Lyrid meteor shower peak tonight and Starlink pass


The peak time to see the Lyrids will be a few hours before sunrise Wednesday morning but some meteors will be visible (weather permitting) until April 25.

According to David Dickinson of Universe Today, "2020 is the ideal year for the Lyrids" as the night during the peak of the meteor shower will be close to the New Moon on 23rd April.

While attractive to many, the Lyrids are actually pieces of space debris left over from the periodic Comet C/1861 G1 Thatcher, according to NASA.

The weather in Arizona is on track to have ideal conditions for a clear night, which means an even clearer view of the meteors as they streak across the sky, reported AZ Family.

The meteor shower is best seen from the Northern Hemisphere and demands nothing but a set of eyes to see them. While these rates are relatively low compared to other meteor showers, the Lyrids have been known to produce some fireballs.

If you aren't in a spot where you'll be able to view the Lyrids but still want to watch, visit the NASA Meteor Watch Facebook page.

Stimulus Checks for Up to $4,700 Begin Arriving in Bank Accounts
The checks begin to phase out for individuals making more than $75,000 and end for those who make $99,000 or more. Married couples who file joint returns will receive $2,400 if their adjusted gross income is under $150,000.

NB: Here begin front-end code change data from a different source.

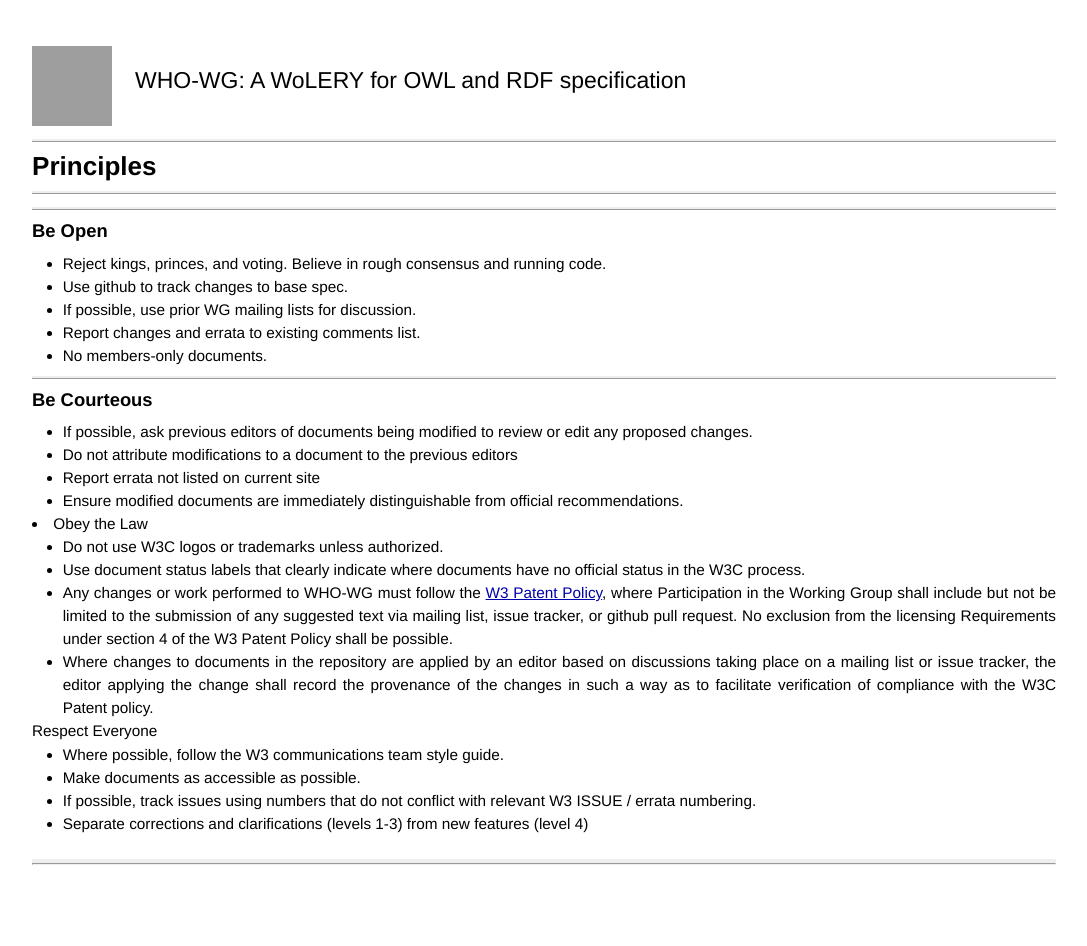
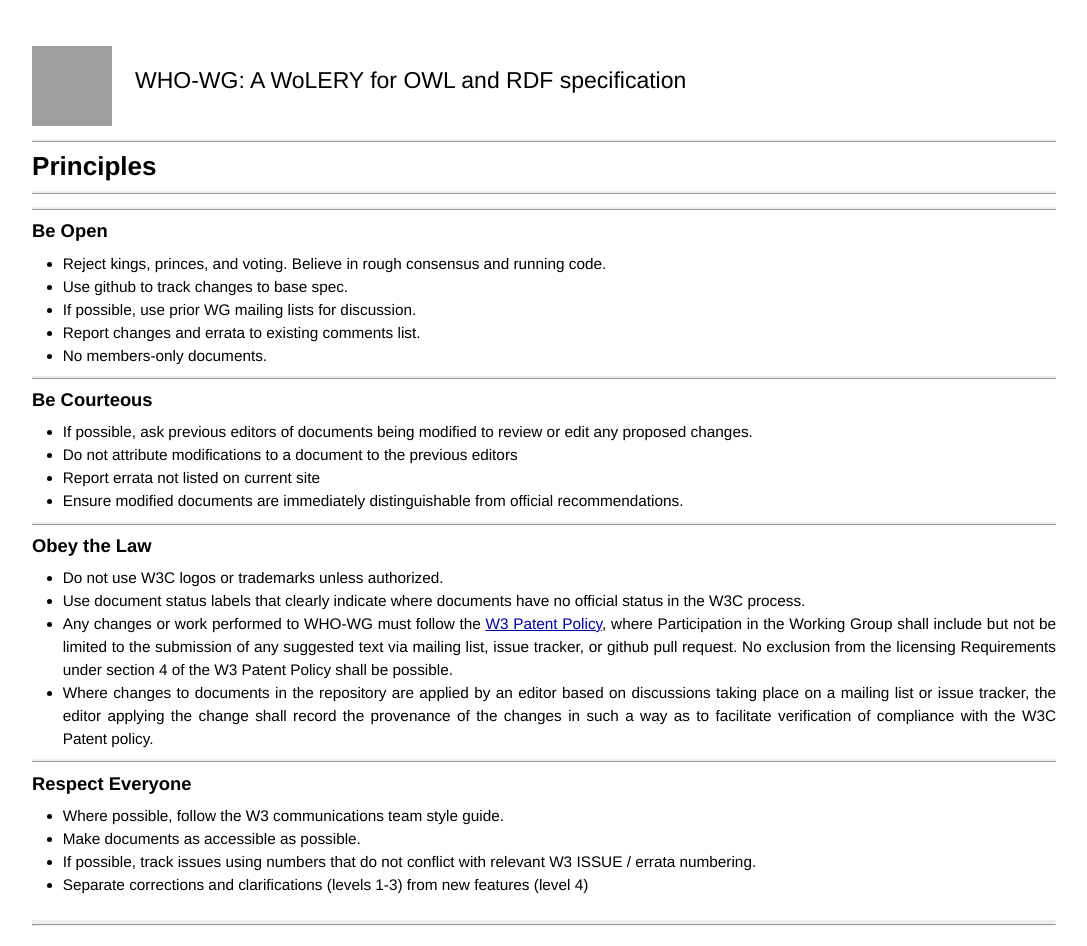
Before and after one commit to WHO-WG/WHO-WG.github.io, a Jekyll site: the page built from principles.html, in a window 1280 px wide. Shown: the whole page, without its empty margins (96-1183 px from the left). Built offline with Jekyll 4.4.1, drawn with Linux system fonts in a browser that asks for light colours; Markdown is read by kramdown in place of the engine named in the settings; grey boxes are pictures that could not be loaded.

```diff
--- a/principles.html
+++ b/principles.html
@@ -23,7 +23,7 @@ title: WHO-WG - Principles
   <li> Ensure modified documents are immediately distinguishable from
   official recommendations.
   </ul>
-   <li id="law"> Obey the Law
+   <h2 id="law"> Obey the Law</h2>
  <ul>
   <li>  Do not use W3C logos or trademarks unless authorized.
   <li>  Use document status labels that clearly indicate where documents
@@ -42,7 +42,7 @@ title: WHO-WG - Principles
   W3C Patent policy.
  </ul>
 
- </h2 id="respect"> Respect Everyone </h2>
+ <h2 id="respect"> Respect Everyone </h2>
   <ul>
     <li> Where possible, follow the W3 communications team style guide.
     <li> Make documents as accessible as possible.
```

After the Lyrids pass us by, the next meteor shower will be the Perseids, which are visible in August, NASA says.

The unbelievable sight happens every year and will be particularly visible this year between 21 and 22 April.

"Dark places are best since most of the meteors will be hard to see in bright city lights", Berger said. Before ten pm they will be making their progress across the skies and visible from the UK.

According to the American Meteor Society, this shower will be visible around the globe. Allow time for your eyes to fully adjust to the darkness, about 30 minutes.

Meteors are chunks of debris which have broken away from celestial objects such as asteroids and comets.

The shower is made up from debris from a comet called Thatcher, and is created as falling debris from the aforementioned comet as it burns up in Earth's atmosphere.